Article 17 guidelines: our letter to Thierry Breton
Alongside GESAC’S submission to the Article 17 guidelines consultation, GESAC’s President and Vice-Presidents also sent a letter to Thierry Breton, the European Commissioner for Internal Market.
The letter emphasises the critical nature of the Commission’s proposed guidelines on implementing Article 17 of the Copyright Directive and expresses our concerns that, in its current form, the guidelines could seriously jeopardise the original intentions of the Directive.
Dear Commissioner Breton,
GESAC groups 33 of the most important European authors’ societies and as such represents more than one million creators and rightsholders from all artistic fields (music, visual arts, audiovisual etc.). European authors’ societies are not-for-profit collective management organisations that allow protected works to be accessible to the public, while ensuring that their authors – the creators – are fairly remunerated for this usage. They are indispensable players in the digital market, enabling business models to develop and creativity and cultural diversity to flourish.

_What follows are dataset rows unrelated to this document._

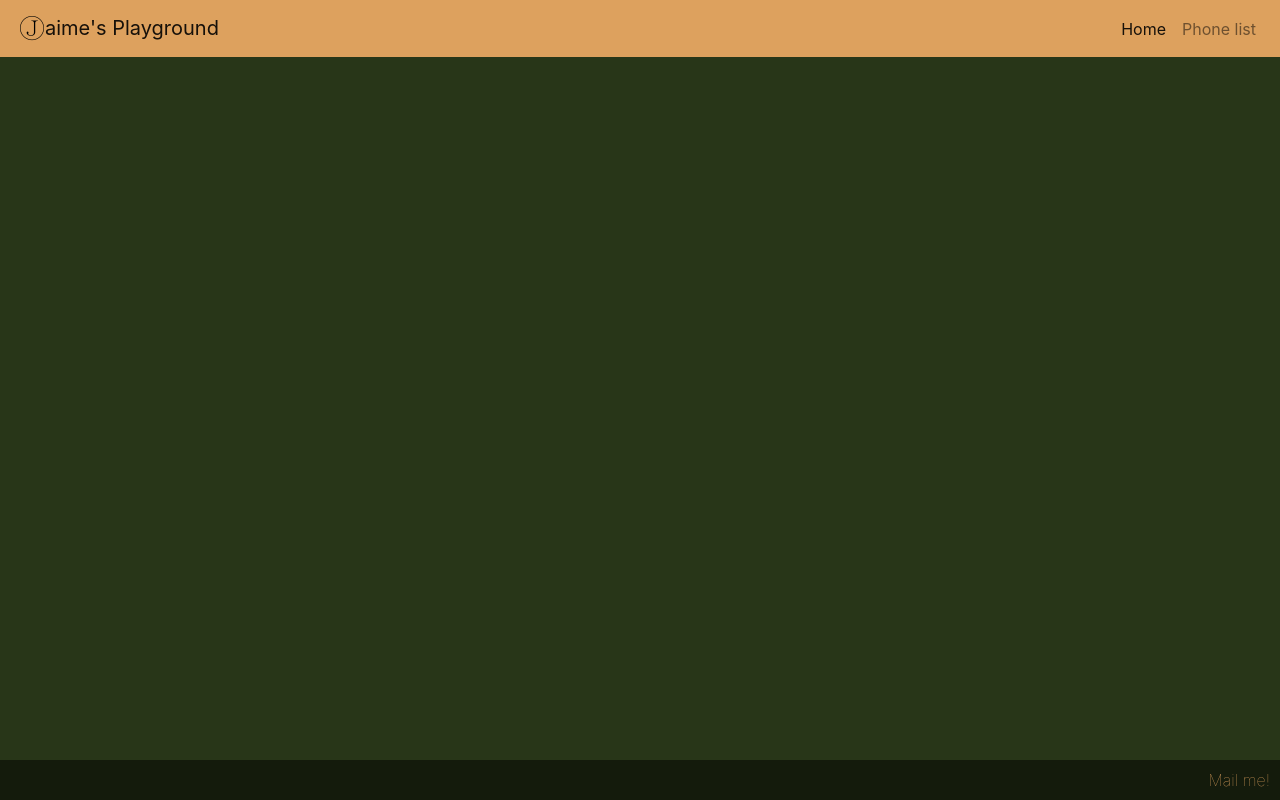
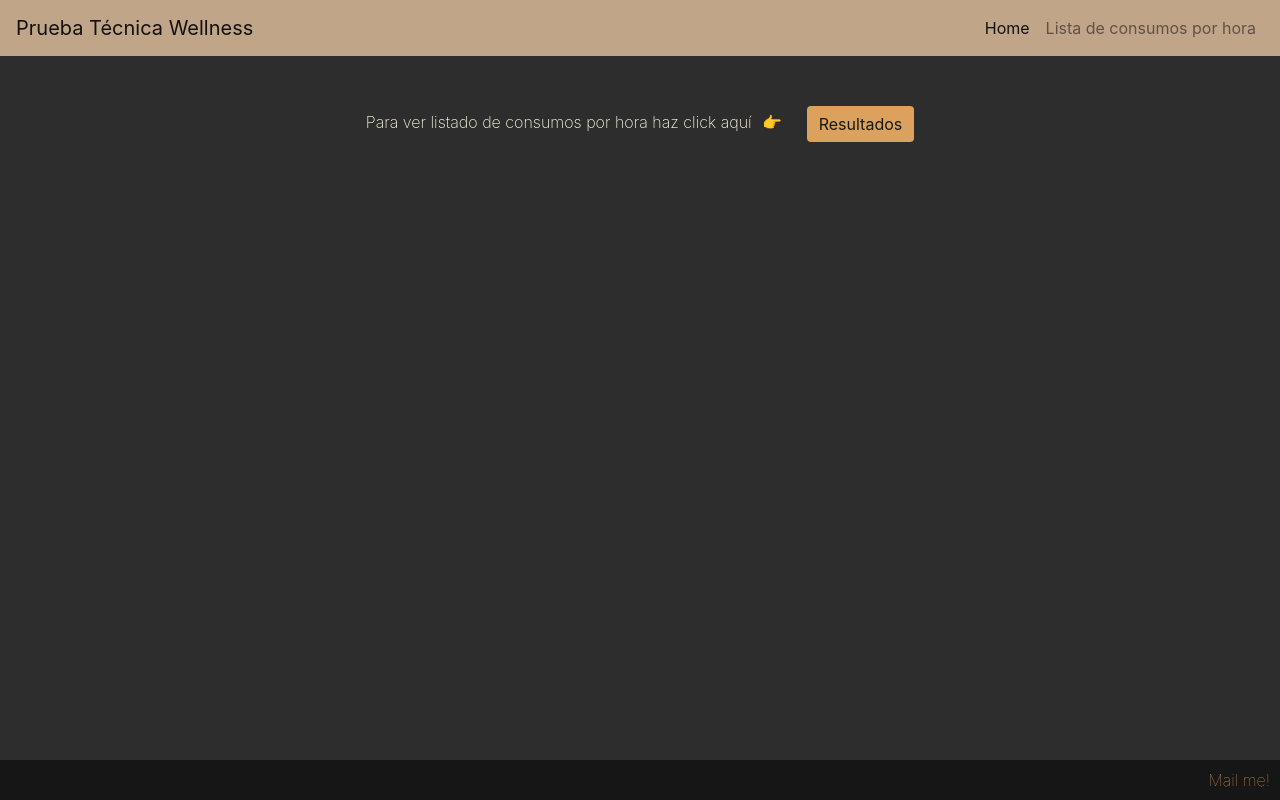
Before and after one commit to jaimeferncast/Wellness-Techincal-Test, a React (Create React App) app in the folder client/: page / in a window 1280 px wide. Built offline with nearby package versions, Linux system fonts and the light colour scheme.

Commit message:
setup index page

```diff
--- a/client/src/components/App.scss
+++ b/client/src/components/App.scss
@@ -1,27 +1,22 @@
 main {
     min-height: 95vh;
-    background-color: #283618;
+    background-color: #2d2d2d;
     color: #FEFAE0;
     padding-top: 7vh;
+    text-align: center;
 }
 
-h1, h2, .h5 {
+h6 {
     font-weight: 200;
 }
 
 .navbar {
-    background-color: #DDA15E;
-    img {
-        text-decoration: none;
-        height: 32px;
-        margin-bottom: 5px;
-        margin-right: -3px;
-    }
+    background-color: #c0a588;
 }
 
 footer {
     height: 5vh;
-    background-color: #141b0c;
+    background-color: #161616;
     color: #FEFAE0;
     display: flex;
     justify-content: flex-end;
@@ -36,65 +31,16 @@ footer {
     }
 }
 
+.btn-primary {
+    background-color: #DDA15E;
+    border: none;
+    color: #141b0c;
+    &:hover {
+        background-color: #BC6C25;
+        color: #141b0c;
+    }
+}
+
 .container {
     padding: 50px 20px 20px;
 }
-
-.card {
-    background-color: #BC6C25;
-    border-radius: 20px;
-    margin-bottom: 50px;
-    img {
-        height: 300px;
-        width: 270px;
-        object-fit: cover;
-        margin: 8px auto 0;
-        border-radius: 12px;
-    }
-    p {
-        height: 65px;
-        overflow-y: hidden;
-    }
-    .btn {
-        width: 100%;
-        margin: 10px 0 0;
-        border-radius: 10px;
-    }
-    .card-title {
-        margin-left: 5px;
-    }
-}
-
-.phoneDetails {
-    color: #283618;
-    background-color: #DDA15E;
-    border: 3px solid #FEFAE0;
-    padding: 15px 0;
-    flex-wrap: wrap-reverse;
-    img {
-        width: 70%;
-        margin-bottom: 15px;
-    }
-}
-
-
-@media screen and (min-width: 768px) {
-
-    .phoneDetails img {
-        width: 100%;
-        margin: 0;
-    }
-
-    .phoneDetails p {
-        text-align: right;
-    }
-
-}
-
-@media screen and (min-width: 1200px) {
-
-    .container {
-        max-width: 960px;
-    }
-
-}
--- a/client/src/components/layout/Navigation/Navigation.js
+++ b/client/src/components/layout/Navigation/Navigation.js
@@ -2,16 +2,11 @@ import { Link, NavLink } from 'react-router-dom'
 
 import { Navbar, Nav } from 'react-bootstrap'
 
-import logo from "./my-icon.png"
-
-const Navigation = (props) => {
+const Navigation = () => {
     return (
         <Navbar expand="lg" fixed="top">
             <Link to="/">
-                <img src={logo} alt="logo">
-                </img>
-                <Navbar.Brand>
-                    aime's Playground</Navbar.Brand>
+                <Navbar.Brand>Prueba Técnica Wellness</Navbar.Brand>
             </Link>
             <Navbar.Toggle aria-controls="basic-navbar-nav" />
             <Navbar.Collapse id="basic-navbar-nav">
@@ -19,8 +14,8 @@ const Navigation = (props) => {
                     <NavLink exact to="/">
                         <Nav.Link as="span">Home</Nav.Link>
                     </NavLink>
-                    <NavLink exact to="/teléfonos">
-                        <Nav.Link as="span">Phone list</Nav.Link>
+                    <NavLink exact to="/consumos">
+                        <Nav.Link as="span">Lista de consumos por hora</Nav.Link>
                     </NavLink>
                 </Nav>
             </Navbar.Collapse>
--- a/client/src/components/pages/IndexPage/IndexPage.js
+++ b/client/src/components/pages/IndexPage/IndexPage.js
@@ -1,10 +1,19 @@
+import { Link } from 'react-router-dom'
+
 import { Container, Button } from 'react-bootstrap'
 
-import { Link } from 'react-router-dom'
 
 const Index = () => {
     return (
         <Container>
+            <h6>Para ver listado de consumos por hora haz click aquí
+                <span role="img" aria-label="finger" style={{ margin: '0 25px 0 10px' }}>👉</span>
+                <Link to="/consumos">
+                    <Button>
+                        Resultados
+                    </Button>
+                </Link>
+            </h6>
         </Container>
     )
 }
```
Also changed, not shown: client/src/components/layout/Navigation/my-icon.png (deleted), client/src/components/pages/UsageTable/UsageTable.js (added), 1 other file (tests, documents, lock files or other folders).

We are writing you to express our serious concerns regarding the consultation document undertaken by your services for the purpose of the Commission’s proposed Guidelines for Member States on the application of Article 17 of the Directive on Copyright in the Digital Single Market, which proposes several points that contradict the word and spirit of Article 17. If followed, this would change the careful balance that this hard-fought legislative instrument struck to the disadvantage of creators and rightsholders. We outlined those specific points in detail in our organisation’s answer to the consultation.
Nevertheless, we very much feel the urge to raise your attention to this issue at a political level, especially since Article 17 and the new Copyright Directive represent one of the biggest victories of the European Union’s democratic and independent decision-making process. It was achieved in the face of unprecedented pressure and intimidation conducted by tech giants against EU politicians and public opinion, often by means of their own mega platforms.
GESAC, as the largest creators’ organisation in Europe, has been at the forefront of these legislative efforts to establish copyright liability of online content sharing service providers (OCSSPs) like YouTube, Facebook and others and has followed the legislative negotiations very closely. Article 17 was carefully worded in an attempt to put an end to the pressures imposed by tech giants that use creative works as their business model but refuse to adequately remunerate creators. The provision improves the situation of creators vis-à-vis the OCSSPs that have been acting lawlessly and arbitrarily to the detriment of the cultural and creative sector.
The EU was the first to tackle this global problem and in doing so became an example of encouragement for new legislative movements for platform liability across the world. European legislators have shown that if global tech giants want to operate in and benefit from the Digital Single Market, they should play by the rules – the EU rules that safeguard its interests, values and future.
The creators community represented by GESAC relies on a robust framework to establish liability of OCSSPs, both within the forthcoming Guidelines of the European Commission and the national laws in Member States transposing the Directive. We urge the European Commission to remain faithful to the original intentions of the co-legislators when adopting Article 17, and ensure that the final Guidelines clearly underline the liability of OCSSPs to remunerate creators for the use of protected works and guarantees that they cannot escape from liability if they do not fulfil the requirements of Article 17.
Freedom of expression is the air that creators breathe in order to create. Ensuring the widest possible access to their creations is the only way they can generate enough revenue to earn a living. Authors’ societies are there to guarantee this dual perspective and provide the best solution for implementation. However, this guarantee could be put in serious jeopardy, risking the proper functioning of the market, if the Guidelines deviate from the purpose of Article 17 and weaken the protection it established for European creators against US tech giants.
We trust that your vision for the EU and understanding of the importance of cultural and creative sectors, both for the values and economic growth of our Union, will prevail and the final version of these critical Guidelines for creators will fulfil the legislation’s true intention.
We are at your disposal to discuss this in person as well and remain,
Jean-Noël Tronc, CEO of SACEM, France, President of GESAC
Harald Heker, CEO of GEMA, Germany, Vice-President of GESAC
András Szinger, CEO of Artisjus, Hungary, Vice-President of GESAC
Victor Finn, CEO of IMRO, Ireland, Vice-President of GESAC